[Web page revision data]
^^^^^^^^

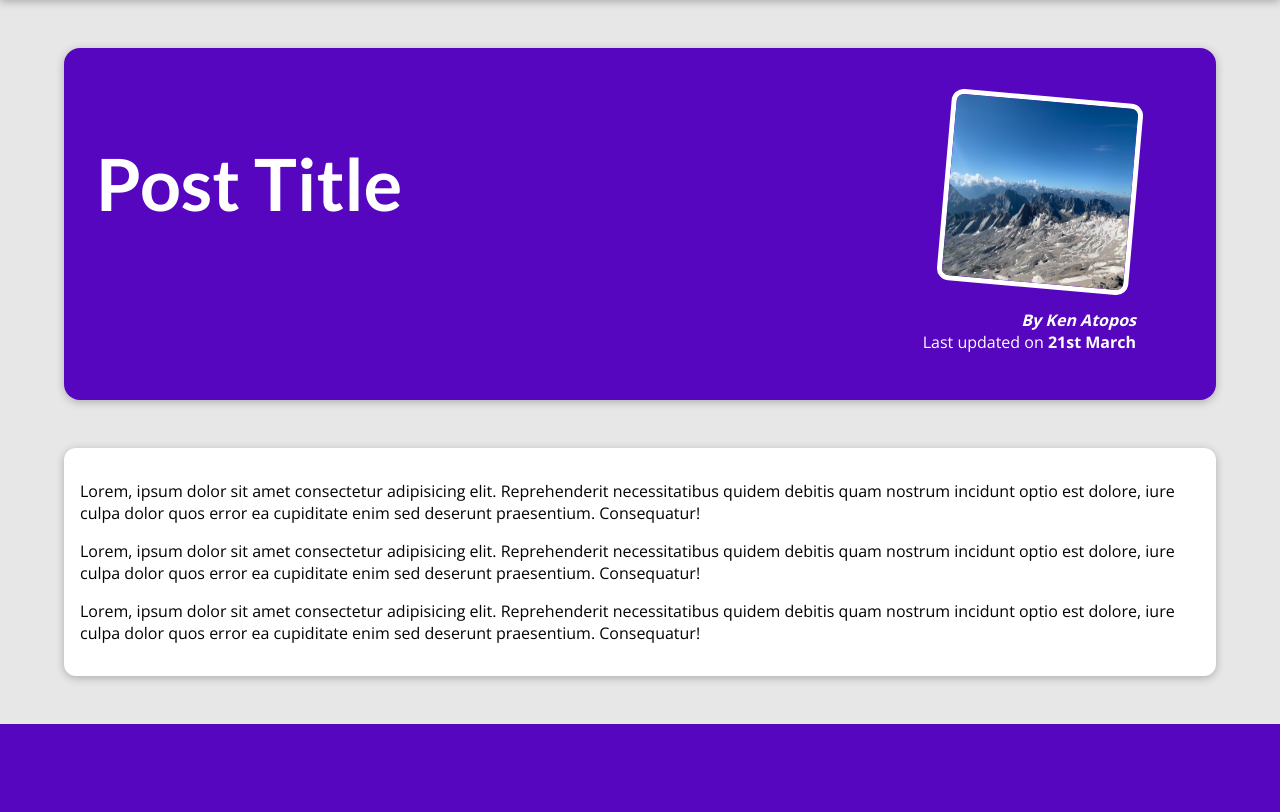
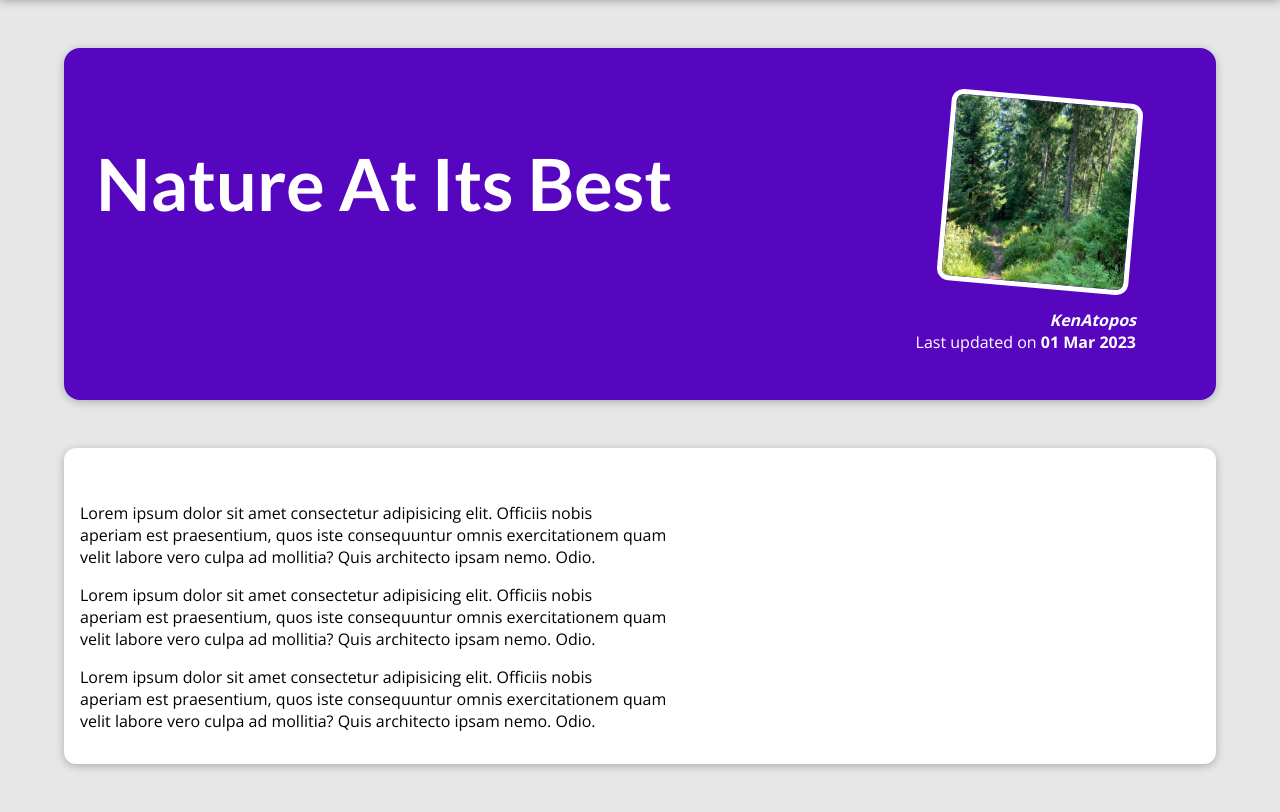
Before and after one commit to KenAtopos/Django_blog_app, a Django app: page /posts/into-the-woods in a window 1280 px wide. Shown: the part 80-892 px from the top of the page. Before the commit the page ends 804 px from the top, so only its background shows below. Run offline with Django 4.2, Linux system fonts and the light colour scheme.

Commit message:
make website dynamic and add 404 page

```diff
--- a/blog/templates/blog/index.html
+++ b/blog/templates/blog/index.html
@@ -25,7 +25,9 @@
     <section id="latest-posts">
         <h2>My latest thoughts</h2>
         <ul>
-            {% include "blog/includes/post.html" %}
+            {% for post in posts %}
+                {% include "blog/includes/post.html" %}
+            {% endfor %}
         </ul>
     </section>
     <section id="about">
--- a/blog/templates/blog/post-detail.html
+++ b/blog/templates/blog/post-detail.html
@@ -8,25 +8,23 @@
 
 
 {% block title %}
-    Post title
+    {{ post.title }}
 {% endblock title %}
 
 
 {% block content %}
     <section id="summary">
-        <h2>Post Title</h2>
+        <h2>{{ post.title }}</h2>
         <article>
-            <img src="{% static "blog/images/mountains.jpg" %}" alt="post title">
-            <address>By Ken Atopos</address>
+            <img src="{% static "blog/images/"|add:post.image %}" alt={{ post.title }}>
+            <address>{{ post.author }}</address>
             <div>
-                Last updated on <time>21st March</time>
+                Last updated on <time>{{ post.date|date:"d M Y" }}</time>
             </div>
         </article>
     </section>
 
     <main>
-        <p>Lorem, ipsum dolor sit amet consectetur adipisicing elit. Reprehenderit necessitatibus quidem debitis quam nostrum incidunt optio est dolore, iure culpa dolor quos error ea cupiditate enim sed deserunt praesentium. Consequatur!</p>
-        <p>Lorem, ipsum dolor sit amet consectetur adipisicing elit. Reprehenderit necessitatibus quidem debitis quam nostrum incidunt optio est dolore, iure culpa dolor quos error ea cupiditate enim sed deserunt praesentium. Consequatur!</p>
-        <p>Lorem, ipsum dolor sit amet consectetur adipisicing elit. Reprehenderit necessitatibus quidem debitis quam nostrum incidunt optio est dolore, iure culpa dolor quos error ea cupiditate enim sed deserunt praesentium. Consequatur!</p>
+        {{ post.content|linebreaks }}
     </main>
 {% endblock content %}
--- a/blog/views.py
+++ b/blog/views.py
@@ -1,15 +1,94 @@
 from django.shortcuts import render
+from datetime import date
 
-# Create your views here.
+
+all_posts = [
+    {
+        "slug": "hike-in-the-mountains",
+        "image": "mountains.jpg",
+        "author": "KenAtopos",
+        "date": date(2023, 1, 21),
+        "title": "Mountain Hiking",
+        "excerpt": "There's nothing like the views you get when hiking in the mountains! And I wasn't even prepared for what happened whilst I was enjoying the view!",
+        "content": """
+          Lorem ipsum dolor sit amet consectetur adipisicing elit. Officiis nobis
+          aperiam est praesentium, quos iste consequuntur omnis exercitationem quam
+          velit labore vero culpa ad mollitia? Quis architecto ipsam nemo. Odio.
+
+          Lorem ipsum dolor sit amet consectetur adipisicing elit. Officiis nobis
+          aperiam est praesentium, quos iste consequuntur omnis exercitationem quam
+          velit labore vero culpa ad mollitia? Quis architecto ipsam nemo. Odio.
+
+          Lorem ipsum dolor sit amet consectetur adipisicing elit. Officiis nobis
+          aperiam est praesentium, quos iste consequuntur omnis exercitationem quam
+          velit labore vero culpa ad mollitia? Quis architecto ipsam nemo. Odio.
+        """
+    },
+    {
+        "slug": "programming-is-fun",
+        "image": "coding.jpg",
+        "author": "KenAtopos",
+        "date": date(2023, 2, 10),
+        "title": "Programming Is Great!",
+        "excerpt": "Did you ever spend hours searching that one error in your code? Yep - that's what happened to me yesterday...",
+        "content": """
+          Lorem ipsum dolor sit amet consectetur adipisicing elit. Officiis nobis
+          aperiam est praesentium, quos iste consequuntur omnis exercitationem quam
+          velit labore vero culpa ad mollitia? Quis architecto ipsam nemo. Odio.
+
+          Lorem ipsum dolor sit amet consectetur adipisicing elit. Officiis nobis
+          aperiam est praesentium, quos iste consequuntur omnis exercitationem quam
+          velit labore vero culpa ad mollitia? Quis architecto ipsam nemo. Odio.
+
+          Lorem ipsum dolor sit amet consectetur adipisicing elit. Officiis nobis
+          aperiam est praesentium, quos iste consequuntur omnis exercitationem quam
+          velit labore vero culpa ad mollitia? Quis architecto ipsam nemo. Odio.
+        """
+    },
+    {
+        "slug": "into-the-woods",
+        "image": "woods.jpg",
+        "author": "KenAtopos",
+        "date": date(2023, 3, 1),
+        "title": "Nature At Its Best",
+        "excerpt": "Nature is amazing! The amount of inspiration I get when walking in nature is incredible!",
+        "content": """
+          Lorem ipsum dolor sit amet consectetur adipisicing elit. Officiis nobis
+          aperiam est praesentium, quos iste consequuntur omnis exercitationem quam
+          velit labore vero culpa ad mollitia? Quis architecto ipsam nemo. Odio.
+
+          Lorem ipsum dolor sit amet consectetur adipisicing elit. Officiis nobis
+          aperiam est praesentium, quos iste consequuntur omnis exercitationem quam
+          velit labore vero culpa ad mollitia? Quis architecto ipsam nemo. Odio.
+
+          Lorem ipsum dolor sit amet consectetur adipisicing elit. Officiis nobis
+          aperiam est praesentium, quos iste consequuntur omnis exercitationem quam
+          velit labore vero culpa ad mollitia? Quis architecto ipsam nemo. Odio.
+        """
+    }
+]
+
+
+def get_date(post):
+    return post["date"]
 
 
 def starting_page(request):
-    return render(request, "blog/index.html")
+    sorted_posts = sorted(all_posts, key=get_date)
+    latest_posts = sorted_posts[-3:]
+    return render(request, "blog/index.html", {
+        "posts": latest_posts
+    })
 
 
 def posts(request):
-    return render(request, "blog/all-posts.html")
+    return render(request, "blog/all-posts.html", {
+        "all_posts": all_posts,
+    })
 
 
 def post_detail(request, slug):
-    return render(request, "blog/post-detail.html")
+    identified_post = next(post for post in all_posts if post["slug"] == slug)
+    return render(request, "blog/post-detail.html", {
+        "post": identified_post,
+    })
```
Also changed, not shown: blog/templates/blog/all-posts.html (+3 -6 lines), blog/templates/blog/includes/post.html (+4 -4 lines), templates/404.html (added, +12 -0 lines).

^^^^^^^^

> What you should do
With the pictures omitted, reproduce the data above exactly.

> Task result
Before and after one commit to KenAtopos/Django_blog_app, a Django app: page /posts/into-the-woods in a window 1280 px wide. Shown: the part 80-892 px from the top of the page. Before the commit the page ends 804 px from the top, so only its background shows below. Run offline with Django 4.2, Linux system fonts and the light colour scheme.

Commit message:
make website dynamic and add 404 page

```diff
--- a/blog/templates/blog/index.html
+++ b/blog/templates/blog/index.html
@@ -25,7 +25,9 @@
     <section id="latest-posts">
         <h2>My latest thoughts</h2>
         <ul>
-            {% include "blog/includes/post.html" %}
+            {% for post in posts %}
+                {% include "blog/includes/post.html" %}
+            {% endfor %}
         </ul>
     </section>
     <section id="about">
--- a/blog/templates/blog/post-detail.html
+++ b/blog/templates/blog/post-detail.html
@@ -8,25 +8,23 @@
 
 
 {% block title %}
-    Post title
+    {{ post.title }}
 {% endblock title %}
 
 
 {% block content %}
     <section id="summary">
-        <h2>Post Title</h2>
+        <h2>{{ post.title }}</h2>
         <article>
-            <img src="{% static "blog/images/mountains.jpg" %}" alt="post title">
-            <address>By Ken Atopos</address>
+            <img src="{% static "blog/images/"|add:post.image %}" alt={{ post.title }}>
+            <address>{{ post.author }}</address>
             <div>
-                Last updated on <time>21st March</time>
+                Last updated on <time>{{ post.date|date:"d M Y" }}</time>
             </div>
         </article>
     </section>
 
     <main>
-        <p>Lorem, ipsum dolor sit amet consectetur adipisicing elit. Reprehenderit necessitatibus quidem debitis quam nostrum incidunt optio est dolore, iure culpa dolor quos error ea cupiditate enim sed deserunt praesentium. Consequatur!</p>
-        <p>Lorem, ipsum dolor sit amet consectetur adipisicing elit. Reprehenderit necessitatibus quidem debitis quam nostrum incidunt optio est dolore, iure culpa dolor quos error ea cupiditate enim sed deserunt praesentium. Consequatur!</p>
-        <p>Lorem, ipsum dolor sit amet consectetur adipisicing elit. Reprehenderit necessitatibus quidem debitis quam nostrum incidunt optio est dolore, iure culpa dolor quos error ea cupiditate enim sed deserunt praesentium. Consequatur!</p>
+        {{ post.content|linebreaks }}
     </main>
 {% endblock content %}
--- a/blog/views.py
+++ b/blog/views.py
@@ -1,15 +1,94 @@
 from django.shortcuts import render
+from datetime import date
 
-# Create your views here.
+
+all_posts = [
+    {
+        "slug": "hike-in-the-mountains",
+        "image": "mountains.jpg",
+        "author": "KenAtopos",
+        "date": date(2023, 1, 21),
+        "title": "Mountain Hiking",
+        "excerpt": "There's nothing like the views you get when hiking in the mountains! And I wasn't even prepared for what happened whilst I was enjoying the view!",
+        "content": """
+          Lorem ipsum dolor sit amet consectetur adipisicing elit. Officiis nobis
+          aperiam est praesentium, quos iste consequuntur omnis exercitationem quam
+          velit labore vero culpa ad mollitia? Quis architecto ipsam nemo. Odio.
+
+          Lorem ipsum dolor sit amet consectetur adipisicing elit. Officiis nobis
+          aperiam est praesentium, quos iste consequuntur omnis exercitationem quam
+          velit labore vero culpa ad mollitia? Quis architecto ipsam nemo. Odio.
+
+          Lorem ipsum dolor sit amet consectetur adipisicing elit. Officiis nobis
+          aperiam est praesentium, quos iste consequuntur omnis exercitationem quam
+          velit labore vero culpa ad mollitia? Quis architecto ipsam nemo. Odio.
+        """
+    },
+    {
+        "slug": "programming-is-fun",
+        "image": "coding.jpg",
+        "author": "KenAtopos",
+        "date": date(2023, 2, 10),
+        "title": "Programming Is Great!",
+        "excerpt": "Did you ever spend hours searching that one error in your code? Yep - that's what happened to me yesterday...",
+        "content": """
+          Lorem ipsum dolor sit amet consectetur adipisicing elit. Officiis nobis
+          aperiam est praesentium, quos iste consequuntur omnis exercitationem quam
+          velit labore vero culpa ad mollitia? Quis architecto ipsam nemo. Odio.
+
+          Lorem ipsum dolor sit amet consectetur adipisicing elit. Officiis nobis
+          aperiam est praesentium, quos iste consequuntur omnis exercitationem quam
+          velit labore vero culpa ad mollitia? Quis architecto ipsam nemo. Odio.
+
+          Lorem ipsum dolor sit amet consectetur adipisicing elit. Officiis nobis
+          aperiam est praesentium, quos iste consequuntur omnis exercitationem quam
+          velit labore vero culpa ad mollitia? Quis architecto ipsam nemo. Odio.
+        """
+    },
+    {
+        "slug": "into-the-woods",
+        "image": "woods.jpg",
+        "author": "KenAtopos",
+        "date": date(2023, 3, 1),
+        "title": "Nature At Its Best",
+        "excerpt": "Nature is amazing! The amount of inspiration I get when walking in nature is incredible!",
+        "content": """
+          Lorem ipsum dolor sit amet consectetur adipisicing elit. Officiis nobis
+          aperiam est praesentium, quos iste consequuntur omnis exercitationem quam
+          velit labore vero culpa ad mollitia? Quis architecto ipsam nemo. Odio.
+
+          Lorem ipsum dolor sit amet consectetur adipisicing elit. Officiis nobis
+          aperiam est praesentium, quos iste consequuntur omnis exercitationem quam
+          velit labore vero culpa ad mollitia? Quis architecto ipsam nemo. Odio.
+
+          Lorem ipsum dolor sit amet consectetur adipisicing elit. Officiis nobis
+          aperiam est praesentium, quos iste consequuntur omnis exercitationem quam
+          velit labore vero culpa ad mollitia? Quis architecto ipsam nemo. Odio.
+        """
+    }
+]
+
+
+def get_date(post):
+    return post["date"]
 
 
 def starting_page(request):
-    return render(request, "blog/index.html")
+    sorted_posts = sorted(all_posts, key=get_date)
+    latest_posts = sorted_posts[-3:]
+    return render(request, "blog/index.html", {
+        "posts": latest_posts
+    })
 
 
 def posts(request):
-    return render(request, "blog/all-posts.html")
+    return render(request, "blog/all-posts.html", {
+        "all_posts": all_posts,
+    })
 
 
 def post_detail(request, slug):
-    return render(request, "blog/post-detail.html")
+    identified_post = next(post for post in all_posts if post["slug"] == slug)
+    return render(request, "blog/post-detail.html", {
+        "post": identified_post,
+    })
```
Also changed, not shown: blog/templates/blog/all-posts.html (+3 -6 lines), blog/templates/blog/includes/post.html (+4 -4 lines), templates/404.html (added, +12 -0 lines).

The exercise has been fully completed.